━━ Dataset records

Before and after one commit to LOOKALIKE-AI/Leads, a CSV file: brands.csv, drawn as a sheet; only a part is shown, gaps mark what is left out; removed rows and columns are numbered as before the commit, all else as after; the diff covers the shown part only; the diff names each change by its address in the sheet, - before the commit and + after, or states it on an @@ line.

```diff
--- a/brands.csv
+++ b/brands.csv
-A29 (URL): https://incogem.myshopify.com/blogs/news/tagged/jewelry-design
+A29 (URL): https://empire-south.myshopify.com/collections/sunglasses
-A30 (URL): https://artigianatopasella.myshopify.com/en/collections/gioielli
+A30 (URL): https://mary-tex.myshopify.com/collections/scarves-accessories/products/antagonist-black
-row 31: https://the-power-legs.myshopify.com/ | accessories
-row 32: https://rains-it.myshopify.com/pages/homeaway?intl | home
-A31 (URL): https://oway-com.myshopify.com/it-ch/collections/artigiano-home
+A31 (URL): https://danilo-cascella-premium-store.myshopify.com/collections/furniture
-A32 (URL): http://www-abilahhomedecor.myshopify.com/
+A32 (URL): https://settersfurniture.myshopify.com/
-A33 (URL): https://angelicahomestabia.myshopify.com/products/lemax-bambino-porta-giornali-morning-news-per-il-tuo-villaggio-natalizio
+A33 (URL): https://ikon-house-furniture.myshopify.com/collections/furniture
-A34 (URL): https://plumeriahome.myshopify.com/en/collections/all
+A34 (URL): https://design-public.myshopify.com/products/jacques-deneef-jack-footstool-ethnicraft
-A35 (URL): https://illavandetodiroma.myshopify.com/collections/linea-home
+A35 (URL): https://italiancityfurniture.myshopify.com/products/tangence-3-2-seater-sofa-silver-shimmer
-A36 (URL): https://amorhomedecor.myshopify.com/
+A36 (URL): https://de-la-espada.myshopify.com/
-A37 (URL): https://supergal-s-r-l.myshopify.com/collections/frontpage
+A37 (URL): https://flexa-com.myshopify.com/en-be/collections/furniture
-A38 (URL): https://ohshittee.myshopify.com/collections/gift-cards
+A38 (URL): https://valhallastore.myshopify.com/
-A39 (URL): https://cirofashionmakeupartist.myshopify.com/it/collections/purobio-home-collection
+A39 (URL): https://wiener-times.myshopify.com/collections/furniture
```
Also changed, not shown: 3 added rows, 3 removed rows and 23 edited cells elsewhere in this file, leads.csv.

━━━━

How to complete this task -
Where a line of the records holds the word "brands", copy that line.

Response for this exercise -
Before and after one commit to LOOKALIKE-AI/Leads, a CSV file: brands.csv, drawn as a sheet; only a part is shown, gaps mark what is left out; removed rows and columns are numbered as before the commit, all else as after; the diff covers the shown part only; the diff names each change by its address in the sheet, - before the commit and + after, or states it on an @@ line.
--- a/brands.csv
+++ b/brands.csv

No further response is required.